DEV Community

Cover image for Changie - Replacments and Choices
miniscruff
miniscruff

Posted on

 

Changie - Replacments and Choices

Replacements

Odds are, if you are working on a large project or you are part of a team you are going to use more than one language. You might run python for machine learning, react on the frontend, ruby on rails for the backend and some java spring services sprinkled in. This on its own is not a problem, as engineers we have many solutions for this such as docker or kubernetes.

These tools will all have slight variations on how you might need to prepare and deploy a release. One thing in common is supplying release notes for a shared changelog.
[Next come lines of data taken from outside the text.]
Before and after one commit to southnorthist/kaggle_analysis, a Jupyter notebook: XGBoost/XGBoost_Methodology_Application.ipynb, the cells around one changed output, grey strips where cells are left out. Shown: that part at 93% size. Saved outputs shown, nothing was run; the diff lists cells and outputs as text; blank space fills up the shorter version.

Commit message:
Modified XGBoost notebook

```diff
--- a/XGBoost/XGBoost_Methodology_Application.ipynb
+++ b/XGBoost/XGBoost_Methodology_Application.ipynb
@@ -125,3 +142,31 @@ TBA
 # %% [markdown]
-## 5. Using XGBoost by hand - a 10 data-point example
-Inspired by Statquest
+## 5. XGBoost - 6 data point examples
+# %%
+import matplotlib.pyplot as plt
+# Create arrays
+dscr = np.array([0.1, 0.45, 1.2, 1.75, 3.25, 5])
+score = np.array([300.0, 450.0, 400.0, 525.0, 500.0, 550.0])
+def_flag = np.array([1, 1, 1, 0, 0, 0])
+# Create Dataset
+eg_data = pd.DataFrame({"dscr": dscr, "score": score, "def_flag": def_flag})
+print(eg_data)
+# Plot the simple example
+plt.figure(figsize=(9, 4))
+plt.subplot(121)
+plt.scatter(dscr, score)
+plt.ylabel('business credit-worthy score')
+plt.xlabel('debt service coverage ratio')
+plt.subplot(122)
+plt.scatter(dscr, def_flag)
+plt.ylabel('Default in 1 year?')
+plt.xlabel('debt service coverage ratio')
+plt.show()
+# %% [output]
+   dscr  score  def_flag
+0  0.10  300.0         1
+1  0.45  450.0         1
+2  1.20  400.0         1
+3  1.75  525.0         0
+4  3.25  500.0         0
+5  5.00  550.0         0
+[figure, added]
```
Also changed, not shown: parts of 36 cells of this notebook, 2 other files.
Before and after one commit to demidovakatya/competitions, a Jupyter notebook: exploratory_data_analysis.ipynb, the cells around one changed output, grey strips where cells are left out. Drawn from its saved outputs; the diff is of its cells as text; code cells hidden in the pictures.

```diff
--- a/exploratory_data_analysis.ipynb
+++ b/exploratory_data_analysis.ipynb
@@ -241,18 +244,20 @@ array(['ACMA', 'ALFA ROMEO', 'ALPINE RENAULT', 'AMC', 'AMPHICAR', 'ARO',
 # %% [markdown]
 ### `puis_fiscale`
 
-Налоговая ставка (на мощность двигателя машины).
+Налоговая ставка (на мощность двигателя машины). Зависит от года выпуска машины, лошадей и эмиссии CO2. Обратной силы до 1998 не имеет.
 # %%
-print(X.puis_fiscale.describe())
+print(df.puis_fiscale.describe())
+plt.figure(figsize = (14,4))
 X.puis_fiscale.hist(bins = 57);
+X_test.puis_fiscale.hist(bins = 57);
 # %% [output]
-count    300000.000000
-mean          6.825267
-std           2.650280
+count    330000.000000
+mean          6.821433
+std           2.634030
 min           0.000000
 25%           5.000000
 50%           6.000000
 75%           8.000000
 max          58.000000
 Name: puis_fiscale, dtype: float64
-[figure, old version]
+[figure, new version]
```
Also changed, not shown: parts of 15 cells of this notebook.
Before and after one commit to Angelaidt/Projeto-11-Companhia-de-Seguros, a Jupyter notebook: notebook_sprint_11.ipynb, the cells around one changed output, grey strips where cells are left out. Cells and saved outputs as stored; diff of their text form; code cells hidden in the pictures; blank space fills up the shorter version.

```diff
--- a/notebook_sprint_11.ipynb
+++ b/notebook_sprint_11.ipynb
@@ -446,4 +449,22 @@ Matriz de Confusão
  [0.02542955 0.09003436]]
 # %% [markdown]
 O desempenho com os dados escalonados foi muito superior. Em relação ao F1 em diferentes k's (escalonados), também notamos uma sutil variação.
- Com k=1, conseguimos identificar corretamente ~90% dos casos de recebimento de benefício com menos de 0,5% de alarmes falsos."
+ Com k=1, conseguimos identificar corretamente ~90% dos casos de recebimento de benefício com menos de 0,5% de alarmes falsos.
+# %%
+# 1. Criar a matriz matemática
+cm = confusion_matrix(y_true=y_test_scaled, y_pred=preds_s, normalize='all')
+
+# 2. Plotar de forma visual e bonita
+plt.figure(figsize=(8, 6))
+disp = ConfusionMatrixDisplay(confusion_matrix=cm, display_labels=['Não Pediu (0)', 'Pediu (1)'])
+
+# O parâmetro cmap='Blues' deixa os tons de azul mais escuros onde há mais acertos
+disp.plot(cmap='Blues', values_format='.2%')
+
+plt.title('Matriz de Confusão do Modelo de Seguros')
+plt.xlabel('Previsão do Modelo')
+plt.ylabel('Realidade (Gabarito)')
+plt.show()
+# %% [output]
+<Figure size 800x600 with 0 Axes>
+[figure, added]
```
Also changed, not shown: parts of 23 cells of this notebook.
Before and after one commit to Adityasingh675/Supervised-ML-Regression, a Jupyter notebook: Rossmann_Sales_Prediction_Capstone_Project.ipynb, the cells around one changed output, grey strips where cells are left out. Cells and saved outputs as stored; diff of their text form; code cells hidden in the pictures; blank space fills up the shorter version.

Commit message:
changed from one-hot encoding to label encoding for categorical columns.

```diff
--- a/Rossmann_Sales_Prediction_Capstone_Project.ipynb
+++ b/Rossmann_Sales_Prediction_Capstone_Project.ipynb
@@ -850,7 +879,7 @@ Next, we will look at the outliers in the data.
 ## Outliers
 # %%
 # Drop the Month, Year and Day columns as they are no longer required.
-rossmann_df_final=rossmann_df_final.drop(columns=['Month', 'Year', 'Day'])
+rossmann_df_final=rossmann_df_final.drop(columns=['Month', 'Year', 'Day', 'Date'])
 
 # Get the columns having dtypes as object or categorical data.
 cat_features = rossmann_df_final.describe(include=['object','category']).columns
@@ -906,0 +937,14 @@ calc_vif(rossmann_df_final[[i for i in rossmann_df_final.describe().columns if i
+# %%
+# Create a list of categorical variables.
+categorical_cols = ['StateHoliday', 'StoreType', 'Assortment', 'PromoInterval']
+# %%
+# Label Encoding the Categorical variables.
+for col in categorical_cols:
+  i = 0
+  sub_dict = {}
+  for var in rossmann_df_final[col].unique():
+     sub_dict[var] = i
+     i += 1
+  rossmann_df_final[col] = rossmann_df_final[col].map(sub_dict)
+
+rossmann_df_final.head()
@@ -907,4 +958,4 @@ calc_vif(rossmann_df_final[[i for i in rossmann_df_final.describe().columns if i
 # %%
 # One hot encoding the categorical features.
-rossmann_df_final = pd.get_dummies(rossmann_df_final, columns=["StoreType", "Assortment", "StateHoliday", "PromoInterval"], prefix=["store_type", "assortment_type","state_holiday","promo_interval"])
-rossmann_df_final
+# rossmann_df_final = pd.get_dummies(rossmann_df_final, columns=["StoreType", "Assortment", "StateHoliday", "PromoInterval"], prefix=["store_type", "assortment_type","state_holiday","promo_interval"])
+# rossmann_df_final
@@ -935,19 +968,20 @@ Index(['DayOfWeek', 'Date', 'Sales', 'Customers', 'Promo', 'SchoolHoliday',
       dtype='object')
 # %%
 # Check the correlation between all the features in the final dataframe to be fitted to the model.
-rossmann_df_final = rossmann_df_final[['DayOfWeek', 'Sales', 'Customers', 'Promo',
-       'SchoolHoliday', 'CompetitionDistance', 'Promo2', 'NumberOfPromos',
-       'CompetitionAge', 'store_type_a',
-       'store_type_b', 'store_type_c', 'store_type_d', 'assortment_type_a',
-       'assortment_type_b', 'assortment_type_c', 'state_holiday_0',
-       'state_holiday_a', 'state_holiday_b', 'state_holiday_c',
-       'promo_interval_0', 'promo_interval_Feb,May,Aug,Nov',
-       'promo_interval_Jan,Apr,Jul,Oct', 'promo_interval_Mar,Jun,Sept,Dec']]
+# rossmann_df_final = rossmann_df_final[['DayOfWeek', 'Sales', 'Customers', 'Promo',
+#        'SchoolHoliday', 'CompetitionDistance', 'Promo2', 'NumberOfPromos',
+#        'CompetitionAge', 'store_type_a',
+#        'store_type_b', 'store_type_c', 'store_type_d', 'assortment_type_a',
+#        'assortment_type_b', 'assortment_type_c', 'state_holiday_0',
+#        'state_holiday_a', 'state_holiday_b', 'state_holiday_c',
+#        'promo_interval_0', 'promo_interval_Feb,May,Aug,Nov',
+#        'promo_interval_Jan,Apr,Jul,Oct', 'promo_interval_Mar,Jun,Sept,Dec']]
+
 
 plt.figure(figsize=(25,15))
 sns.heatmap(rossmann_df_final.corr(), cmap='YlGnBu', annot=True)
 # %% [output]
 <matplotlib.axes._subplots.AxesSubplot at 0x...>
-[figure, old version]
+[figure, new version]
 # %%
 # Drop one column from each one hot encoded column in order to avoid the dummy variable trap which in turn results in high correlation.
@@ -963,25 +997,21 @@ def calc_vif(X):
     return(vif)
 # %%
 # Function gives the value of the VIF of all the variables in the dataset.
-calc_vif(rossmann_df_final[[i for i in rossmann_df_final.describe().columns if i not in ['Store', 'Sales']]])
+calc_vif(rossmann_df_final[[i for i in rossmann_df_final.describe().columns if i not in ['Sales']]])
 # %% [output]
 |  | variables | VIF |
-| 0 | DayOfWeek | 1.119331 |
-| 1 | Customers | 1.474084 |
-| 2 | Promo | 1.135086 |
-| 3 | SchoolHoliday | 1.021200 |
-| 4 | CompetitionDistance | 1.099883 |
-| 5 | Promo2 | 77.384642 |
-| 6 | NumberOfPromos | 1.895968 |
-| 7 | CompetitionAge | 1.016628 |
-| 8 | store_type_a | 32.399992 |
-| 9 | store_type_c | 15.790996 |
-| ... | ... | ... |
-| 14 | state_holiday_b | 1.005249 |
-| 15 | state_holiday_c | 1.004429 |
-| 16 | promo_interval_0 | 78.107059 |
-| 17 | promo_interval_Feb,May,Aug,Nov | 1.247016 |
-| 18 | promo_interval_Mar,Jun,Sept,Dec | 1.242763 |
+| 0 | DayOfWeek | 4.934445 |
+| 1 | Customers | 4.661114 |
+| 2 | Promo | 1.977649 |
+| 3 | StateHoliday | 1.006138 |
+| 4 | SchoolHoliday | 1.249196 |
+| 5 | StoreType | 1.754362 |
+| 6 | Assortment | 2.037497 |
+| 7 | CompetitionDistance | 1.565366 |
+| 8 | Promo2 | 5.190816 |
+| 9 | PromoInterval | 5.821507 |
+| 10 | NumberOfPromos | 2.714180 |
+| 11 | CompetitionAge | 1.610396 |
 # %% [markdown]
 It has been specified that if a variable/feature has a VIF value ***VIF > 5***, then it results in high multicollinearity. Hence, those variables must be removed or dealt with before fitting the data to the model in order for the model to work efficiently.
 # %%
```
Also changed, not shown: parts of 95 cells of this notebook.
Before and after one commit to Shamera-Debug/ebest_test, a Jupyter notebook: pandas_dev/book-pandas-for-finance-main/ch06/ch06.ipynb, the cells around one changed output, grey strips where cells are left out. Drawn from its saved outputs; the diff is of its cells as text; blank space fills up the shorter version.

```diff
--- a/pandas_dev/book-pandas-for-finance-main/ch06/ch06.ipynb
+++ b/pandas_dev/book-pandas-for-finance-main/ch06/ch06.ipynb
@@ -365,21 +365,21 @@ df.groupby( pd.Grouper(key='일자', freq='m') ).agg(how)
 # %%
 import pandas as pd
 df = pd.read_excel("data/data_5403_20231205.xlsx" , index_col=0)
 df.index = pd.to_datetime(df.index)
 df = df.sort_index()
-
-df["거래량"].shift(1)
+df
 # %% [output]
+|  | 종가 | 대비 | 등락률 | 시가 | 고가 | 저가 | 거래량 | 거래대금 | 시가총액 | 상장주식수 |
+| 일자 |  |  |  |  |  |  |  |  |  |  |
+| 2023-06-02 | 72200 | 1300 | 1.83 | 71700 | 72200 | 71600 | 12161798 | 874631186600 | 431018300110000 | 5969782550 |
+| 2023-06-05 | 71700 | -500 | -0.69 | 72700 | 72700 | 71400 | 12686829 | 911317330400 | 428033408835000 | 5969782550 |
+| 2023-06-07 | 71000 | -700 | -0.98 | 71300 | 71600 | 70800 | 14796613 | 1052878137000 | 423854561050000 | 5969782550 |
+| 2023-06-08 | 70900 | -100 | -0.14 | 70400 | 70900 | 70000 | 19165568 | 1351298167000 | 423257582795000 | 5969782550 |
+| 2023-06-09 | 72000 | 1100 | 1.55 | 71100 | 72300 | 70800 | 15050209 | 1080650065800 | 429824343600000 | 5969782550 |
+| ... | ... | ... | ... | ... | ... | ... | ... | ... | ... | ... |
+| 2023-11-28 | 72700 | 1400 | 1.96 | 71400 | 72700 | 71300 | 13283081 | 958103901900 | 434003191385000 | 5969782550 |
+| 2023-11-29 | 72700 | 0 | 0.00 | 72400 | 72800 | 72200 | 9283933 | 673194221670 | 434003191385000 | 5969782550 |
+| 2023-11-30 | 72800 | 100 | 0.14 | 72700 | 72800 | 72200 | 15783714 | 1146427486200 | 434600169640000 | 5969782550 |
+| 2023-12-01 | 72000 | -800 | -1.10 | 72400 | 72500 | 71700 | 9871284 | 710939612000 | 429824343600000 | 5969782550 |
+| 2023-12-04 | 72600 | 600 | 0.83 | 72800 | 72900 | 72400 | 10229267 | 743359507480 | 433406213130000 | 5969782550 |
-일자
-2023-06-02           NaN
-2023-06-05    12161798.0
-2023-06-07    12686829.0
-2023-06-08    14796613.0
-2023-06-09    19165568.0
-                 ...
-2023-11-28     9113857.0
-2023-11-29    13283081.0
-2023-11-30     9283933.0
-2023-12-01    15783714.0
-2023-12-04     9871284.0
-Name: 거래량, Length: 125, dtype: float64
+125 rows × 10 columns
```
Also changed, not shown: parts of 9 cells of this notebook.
For this reason it was important that Changie work across as many languages as possible. One way this is achieved is with the replacement configurations. This configuration allows changie to update files with the newly prepared version as part of the build process. It works very similarly to sed with go templates for the version values.

NodeJS

Lets run through some examples, for NodeJS projects you will include the project version in the package json file. To have Changie update this value when you batch your release notes you can use the config below ( also seen on the docs here )

replacements:
  - path: package.json
    find: '  "version": ".*",'
    replace: '  "version": "{{.VersionNoPrefix}}",'
Enter fullscreen mode Exit fullscreen mode

Python

There are many ways projects define the versions in python projects so I can't go over all of them. But one common method used by fastAPI is to create a version attribute in either a __init__.py or __main__.py file at the root of your project. For example here is where the version is defined for FastAPI. This can be updated with a configuration similar to this:

replacements:
  - path: "fastapi/fastapi/__init__.py"
    find: '__version__ = ".*"'
    replace: '__version__ = "{{.VersionNoPrefix}}"'
Enter fullscreen mode Exit fullscreen mode

Rust

The cargo toml file includes a version field so the replacement for that would look like:

replacements:
  - path: "cargo.toml"
    find: 'version = ".*"'
    replace: 'version = "{{.VersionNoPrefix}}"'
Enter fullscreen mode Exit fullscreen mode

These are just a few examples, you can of course include multiple replacements and it should work for any language.

Choices

Changie will prompt the user for answers to two questions, if enabled anyway, when creating a new change fragment. These are kind and body. Kind is associated with the type of change such as added, fixed, removed, or deprecated. Kind configuration allows setting labels, headers and formats.

The second question is the body of the change. This to can be disabled globally or per kind. You may want to disable this for certain kinds of changes that require more specific prompts.

Custom choices can be configured to add additional prompts to provide additional information for each change fragment. These choices are added to a custom map that can be used in the change format.

A short example is the one from Changie itself that asks for an issue number and adds a link when formatting. Changie's .changie.yaml is basically the default configuration with the issue choice added.

changeFormat: '* [#{{.Custom.Issue}}](https://github.com/miniscruff/changie/issues/{{.Custom.Issue}}) {{.Body}}'
custom:
- key: Issue
  type: int
  minInt: 1
Enter fullscreen mode Exit fullscreen mode

Another idea is to include a link to the author at the end.

# config yaml
custom:
- key: Author
  type: string
  minLength: 3
changeFormat: '* {{.Body}} fixed by [@{{.Custom.Author}}](https://github.com/{{.Custom.Author}})
Enter fullscreen mode Exit fullscreen mode

Custom choices can also be used in the header and footer formats. Such as including authors in the footer.

custom:
- key: Author
  type: string
  minLength: 3
footerFormat: |
  ### Contributors
  {{- range (customs .Changes "Author" | uniq) }}
  * [{{.}}](https://github.com/{{.}})
  {{- end}}
Enter fullscreen mode Exit fullscreen mode

That is all for now. Reach me on twitter @miniScruffDev or by starting a discussion on GitHub.

Top comments (0)

Advice For Junior Developers

Advice from a career of 15+ years for new and beginner developers just getting started on their journey.